Report each line of the entries that includes "page" by copying it.

═════ THE INPUT ═════

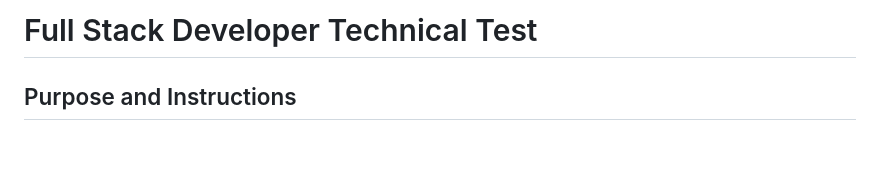
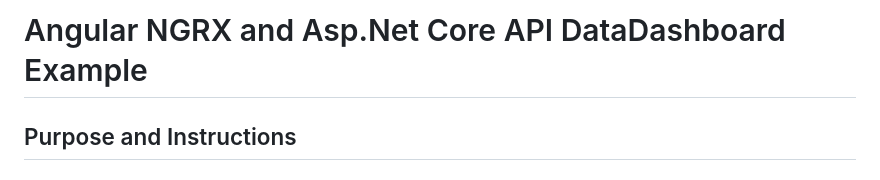
Before and after one commit to Eugene-Murray/data-dashboard-example, a Markdown page: README.md, the part around the change. GitHub-like rendering; blank space fills up the shorter version.

```diff
--- a/README.md
+++ b/README.md
@@ -1,4 +1,4 @@
-# Full Stack Developer Technical Test
+# Angular NGRX and Asp.Net Core API DataDashboard Example
 
 ## Purpose and Instructions
 
```
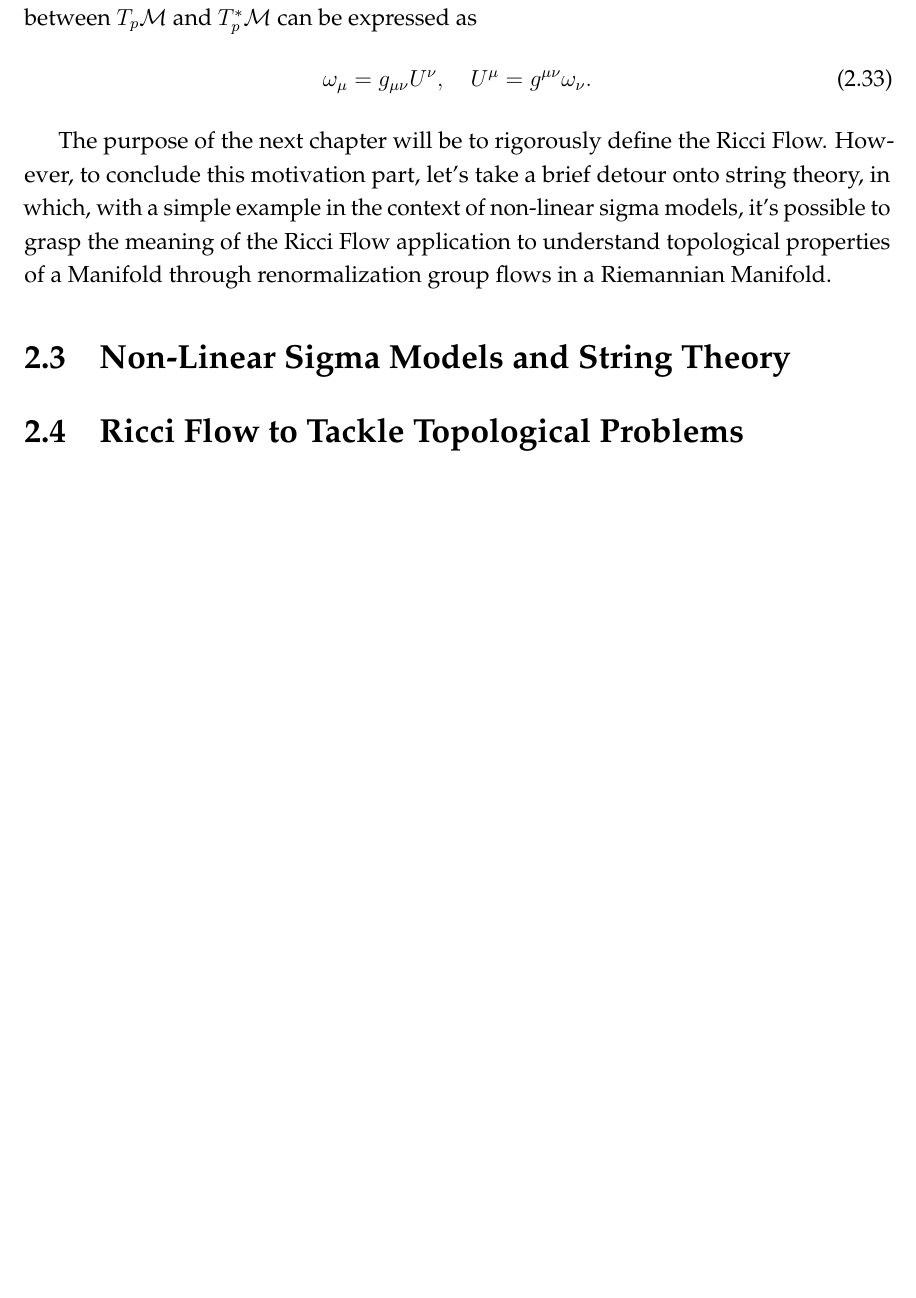
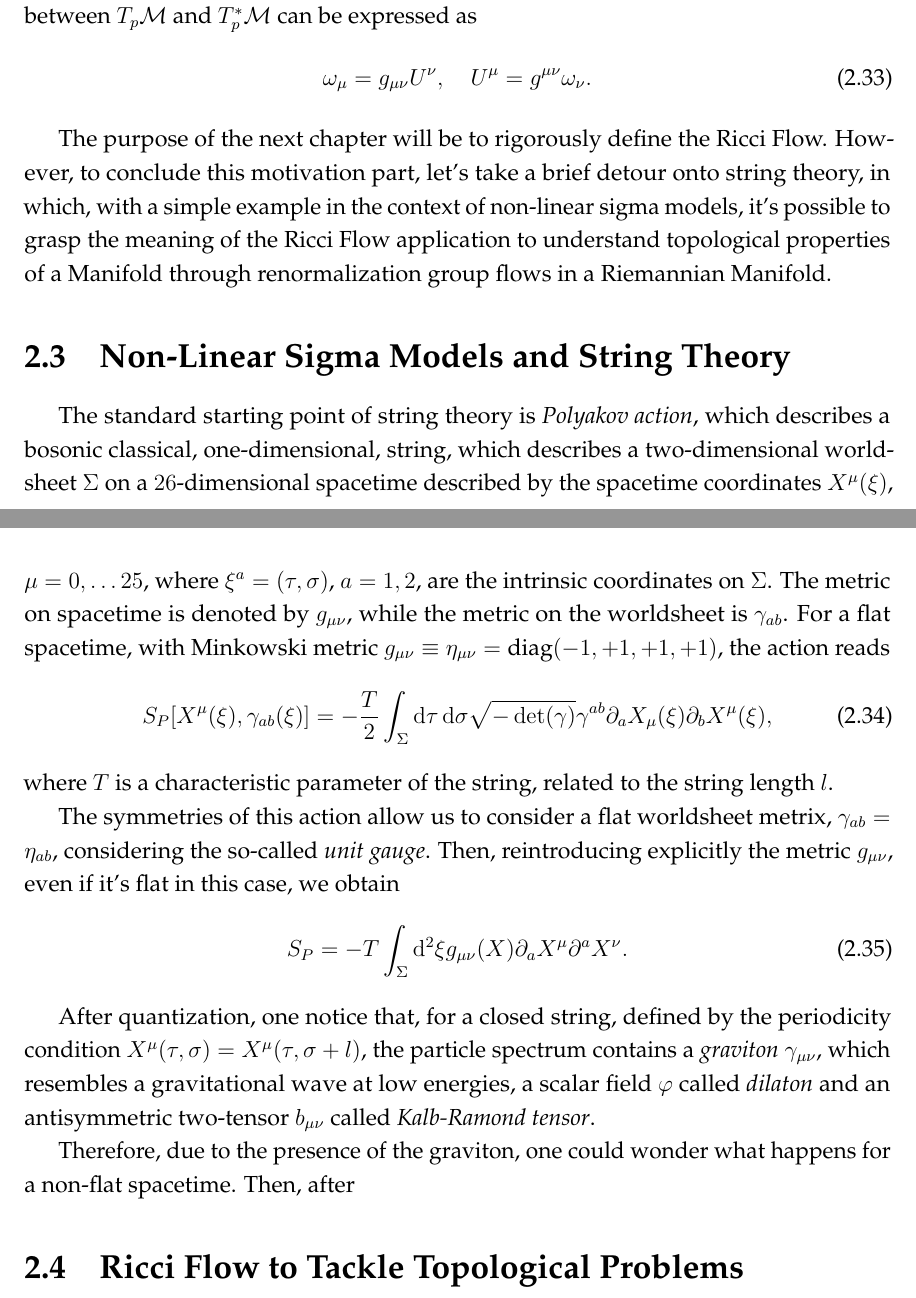
Before and after one commit to fabbri-lorenzo/RicciFlowNetwork, a LaTeX thesis (latex/main.tex, which reads latex/Sections/motivation-strings.tex): part of page 22 of 33 before the commit and two parts of pages 22 and 23 of 35 after it, the two joined at a grey line, cut so that both start at the same text, the shorter picture padded with empty space. Compiled offline with pdfLaTeX.

Commit message:
intro strings

```diff
--- a/latex/Sections/motivation-strings.tex
+++ b/latex/Sections/motivation-strings.tex
@@ -1,2 +1,16 @@
 %**************** NON-LINEAR SIGMA MODELS AND STRINGS ******************
 \section{Non-Linear Sigma Models and String Theory}
+The standard starting point of string theory is \emph{Polyakov action}, which describes a bosonic classical, one-dimensional, string, which describes a two-dimensional worldsheet $\Sigma$ on a $26$-dimensional spacetime described by the spacetime coordinates $X^\mu(\xi)$, $\mu = 0, \dots 25$, where $\xi^a = (\tau, \sigma)$, $a = 1,2$, are the intrinsic coordinates on $\Sigma$. The metric on spacetime is denoted by $g_{\mu\nu}$, while the metric on the worldsheet is $\gamma_{ab}$. For a flat spacetime, with Minkowski metric $g_{\mu\nu} \equiv \eta_{\mu\nu} = \textup{diag}(-1,+1,+1,+1)$, the action reads
+\begin{equation}
+    S_P [X^\mu(\xi), \gamma_{ab}(\xi)] = -\frac{T}{2} \int_\Sigma \ud \tau \ud \sigma \sqrt{-\det(\gamma)} \gamma^{ab} \de_a X_\mu (\xi) \de_b X^\mu (\xi),
+\end{equation}
+where $T$ is a characteristic parameter of the string, related to the string length $l$.
+
+The symmetries of this action allow us to consider a flat worldsheet metrix, $\gamma_{ab} = \eta_{ab}$, considering the so-called \emph{unit gauge}. Then, reintroducing explicitly the metric $g_{\mu\nu}$, even if it's flat in this case, we obtain
+\begin{equation}
+    S_P = - T \int_\Sigma \ud^2 \xi g_{\mu\nu}(X) \de_a X^\mu \de^a X^\nu.
+\end{equation}
+
+After quantization, one notice that, for a closed string, defined by the periodicity condition $X^\mu(\tau,\sigma) = X^\mu (\tau, \sigma + l)$, the particle spectrum contains a \emph{graviton} $\gamma_{\mu\nu}$, which resembles a gravitational wave at low energies, a scalar field $\phi$ called \emph{dilaton} and an antisymmetric two-tensor $b_{\mu\nu}$ called \emph{Kalb-Ramond tensor}.
+
+Therefore, due to the presence of the graviton, one could wonder what happens for a non-flat spacetime. Then, after
```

═════

§ **TASK RESPONSE**:
Before and after one commit to Eugene-Murray/data-dashboard-example, a Markdown page: README.md, the part around the change. GitHub-like rendering; blank space fills up the shorter version.
Before and after one commit to fabbri-lorenzo/RicciFlowNetwork, a LaTeX thesis (latex/main.tex, which reads latex/Sections/motivation-strings.tex): part of page 22 of 33 before the commit and two parts of pages 22 and 23 of 35 after it, the two joined at a grey line, cut so that both start at the same text, the shorter picture padded with empty space. Compiled offline with pdfLaTeX.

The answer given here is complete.